Anthony Atwood’s Inauguration Journal – Day 1
FRIDAY 02 – JAN09: This is the three-week journal of my experiences as a Navy Reservist sent to Washington, DC, on temporary active duty in support of the Presidential Inauguration, January 2 through January 23.
Friday morning, January 2nd, sunny and mild. A busy morning. My flight to Washington was at noon and there were many loose ends. Christmas and New Year’s were just over. There were Xmas lights in the bougainvilleas outside. I left them up.
I got to Miami International Airport at mid-morning. The Sky Caps at the curb helped me with my gear. I traveled heavy: a sea bag, garment bag with newly dry cleaned uniforms, a Little Martin traveling guitar slung over my shoulder, and a laptop. The time was favorable; I stopped in for a minute at the Armed Forces Servicemen’s Center off the main concourse. A USO-like lounge for military people passing through. A clean well-lighted place with coffee, Danish and racks to fall out on; it is the labor of love of some great local retired military, and a blessing for the military traveler.
Time and I marched on, passenger screening was smooth. My three seat row of travelers include two ladies; a young nursing student returning to Connecticut. A widow returning to Fairfax. I dozed in the middle seat and when we began out descent into the Washington area said a rosary, counting it off on my fingers. They work as well as beads. When it was complete I opened my eyes just in time to see out the window the Washington’s Monument and the stately buildings of the mall. We landed at National Airport that minute. As soon as we touched down my cell phone went off. It was Mr. Allan McElhiney, an elderly WWII Navy veteran and Ft Lauderdale historian. He told me his pal, retired Colonel Leo Gray, a Tuskegee Airman was going to the Inauguration and would be contacting me. If you don’t know who the Tuskegee Airmen were, just click here.
Arriving at Ronald Reagan National Airport: a cold crisp 36 degrees. Sunny. I picked up my rental car. I got to our lodgings in Arlington before nightfall. It is an extended-stay place a bit like a self-service hotel. The Navy contracted a block of rooms. They are two-bedroom apartments, furnished. Wonderful accommodations, practically the best I’ve ever had, and certainly they beat one sandbagged dugout that comes to memory. My roommate is already onboard. He is a Chief Journalist in the Reserve, a photographer’s mate. In normal life he is a teacher also, from Clearwater, FL. Tomorrow morning we are to report in blues to the Washington Navy Yard across the river. I walked around and got a haircut. Others are filtering in to quarters, a dozen are scheduled altogether. A Chief Yeoman from Los Angeles, she also a teacher. A lady Chief Master at Arms (a Navy cop) from Virginia Beach has driven in. We have three vehicles and plan to caravan. Eleven arrive. The others are all Chief Petty Officers (senior Navy non-coms). I am a Chief Warrant Officer (a junior commissioned officer, the only one) so have some nominal responsibility.
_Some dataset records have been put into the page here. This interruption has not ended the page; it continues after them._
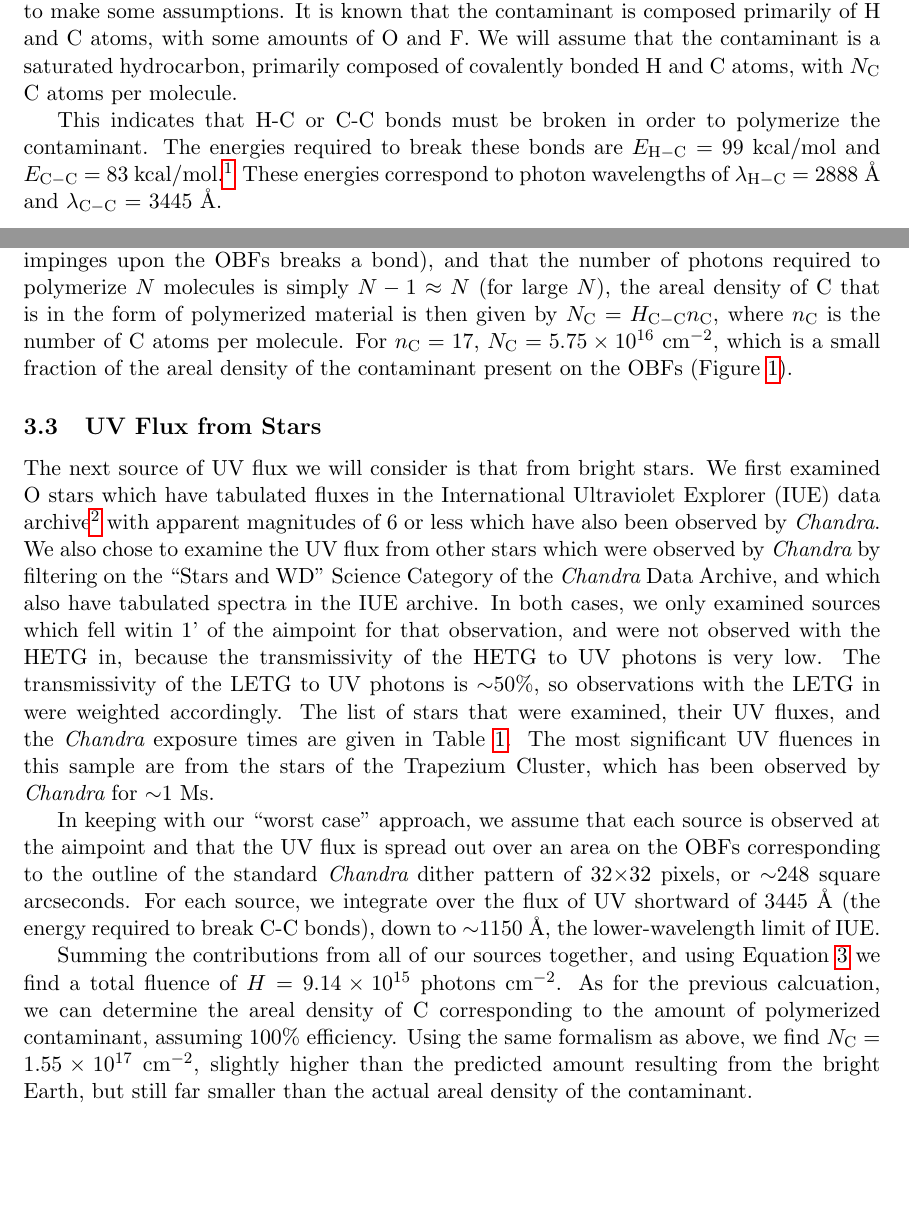
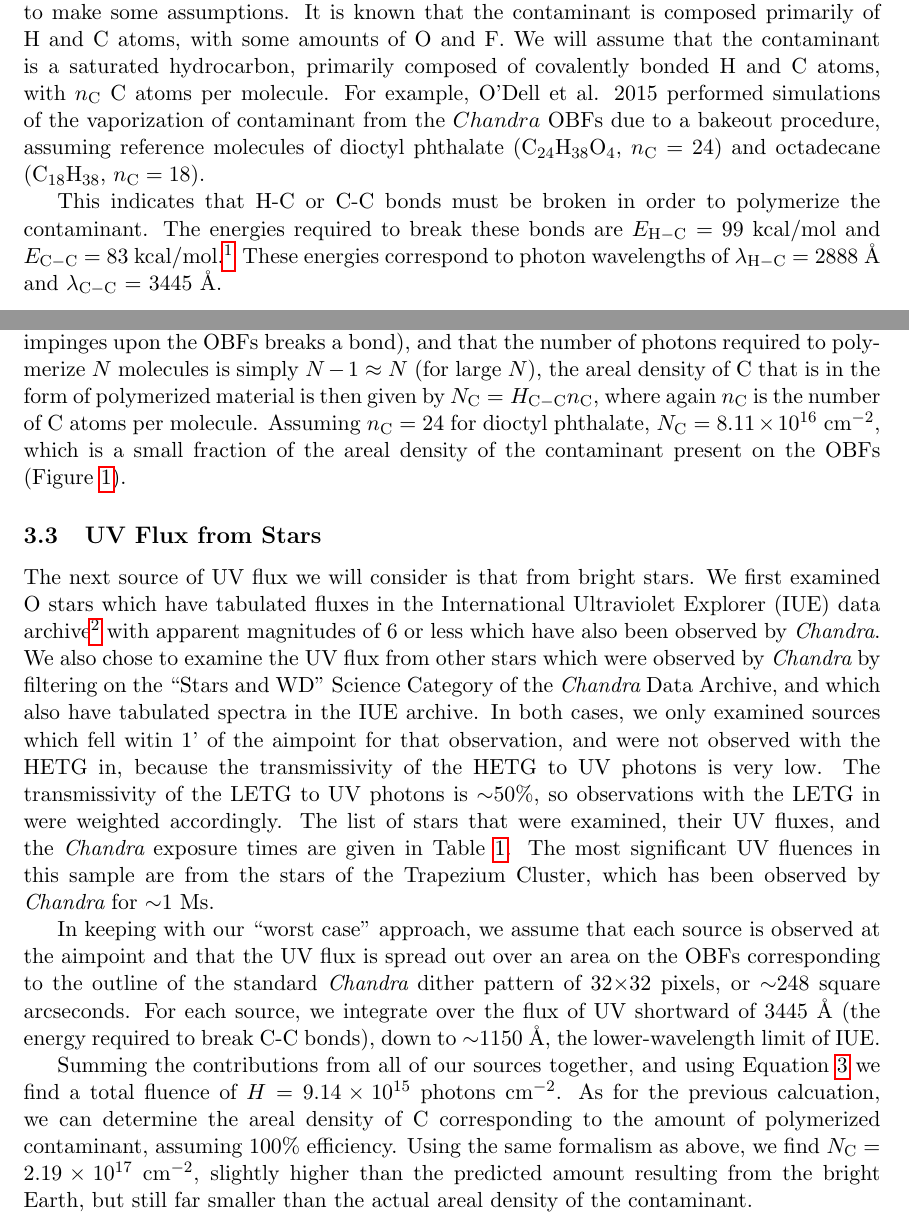
Before and after one commit to jzuhone/uv_flux_memo, a LaTeX document (uv_flux.tex): two parts of pages 3 and 7 of 9, joined at a grey line, cut so that both start at the same text, the shorter picture padded with empty space. Compiled offline with pdfLaTeX.

Commit message:
Adding in real molecules and updating numbers

```diff
--- a/uv_flux.tex
+++ b/uv_flux.tex
@@ -217,7 +217,10 @@ Figure reproduced from Feinberg et al. 1995.\label{fig:bright_earth_intensity}}
 Since we do not know the molecular composition of the contaminant, it will be necessary to make
 some assumptions. It is known that the contaminant is composed primarily of H and C atoms,
 with some amounts of O and F. We will assume that the contaminant is a saturated hydrocarbon,
-primarily composed of covalently bonded H and C atoms, with $N_{\rm C}$ C atoms per molecule.
+primarily composed of covalently bonded H and C atoms, with $n_{\rm C}$ C atoms per molecule.
+For example, O'Dell et al. 2015 performed simulations of the vaporization of contaminant from the
+$\chandra$~OBFs due to a bakeout procedure, assuming reference molecules of dioctyl phthalate
+(C$_{24}$H$_{38}$O$_4$, $n_{\rm C} = 24$) and octadecane (C$_{18}$H$_{38}$, $n_{\rm C} = 18$).
 
 This indicates that H-C or C-C bonds must be broken in order to polymerize the contaminant. The
 energies required to break these bonds are $E_{\rm H-C}$ = 99~kcal/mol and $E_{\rm C-C}$ =
@@ -297,9 +300,9 @@ at wavelengths longer than $\sim$3000~${\rm \AA}$ (Figure \ref{fig:bright_earth_
 We can now make a rough estimate of the amount of contaminant that could be polymerized by these photons. Assuming 100\%
 efficiency (e.g., that each UV photon which impinges upon the OBFs breaks a bond), and that the number of photons required
 to polymerize $N$ molecules is simply $N-1 \approx N$ (for large $N$), the areal density of C that is in the form of
-polymerized material is then given by $N_{\rm C} = H_{\rm C-C}n_{\rm C}$, where $n_{\rm C}$ is the number of C atoms per
-molecule. For $n_{\rm C} = 17$, $N_{\rm C} = 5.75 \times 10^{16}$~cm$^{-2}$, which is a small fraction of the areal density
-of the contaminant present on the OBFs (Figure \ref{fig:areal_density}).
+polymerized material is then given by $N_{\rm C} = H_{\rm C-C}n_{\rm C}$, where again $n_{\rm C}$ is the number of C atoms per
+molecule. Assuming $n_{\rm C} = 24$ for dioctyl phthalate, $N_{\rm C} = 8.11 \times 10^{16}$~cm$^{-2}$, which is a small
+fraction of the areal density of the contaminant present on the OBFs (Figure \ref{fig:areal_density}).
 
 \subsection{UV Flux from Stars}
 
@@ -325,7 +328,7 @@ of IUE.
 Summing the contributions from all of our sources together, and using Equation \ref{eqn:fluence} we find a total
 fluence of $H = 9.14 \times 10^{15}$~photons~cm$^{-2}$. As for the previous calcuation, we can determine the areal
 density of C corresponding to the amount of polymerized contaminant, assuming 100\% efficiency. Using the same formalism
-as above, we find $N_{\rm C} = 1.55 \times 10^{17}$~cm$^{-2}$, slightly higher than the predicted amount resulting from
+as above, we find $N_{\rm C} = 2.19 \times 10^{17}$~cm$^{-2}$, slightly higher than the predicted amount resulting from
 the bright Earth, but still far smaller than the actual areal density of the contaminant.
 
 \subsection{UV Flux from Solar System Objects}
```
I pass the word we will meet in the lobby at “O’dark hundred,” 6:30 am, and go from there.
There seemed a bit of hopeful expectancy at the airport and on the streets on the way in, and all of us Navy people are just delighted and amazed to be part of this, and keenly aware of the singular nature of it all. The rooms have cable, we watch a scary movie “I Am Legend.” Deplorable. And so to bed.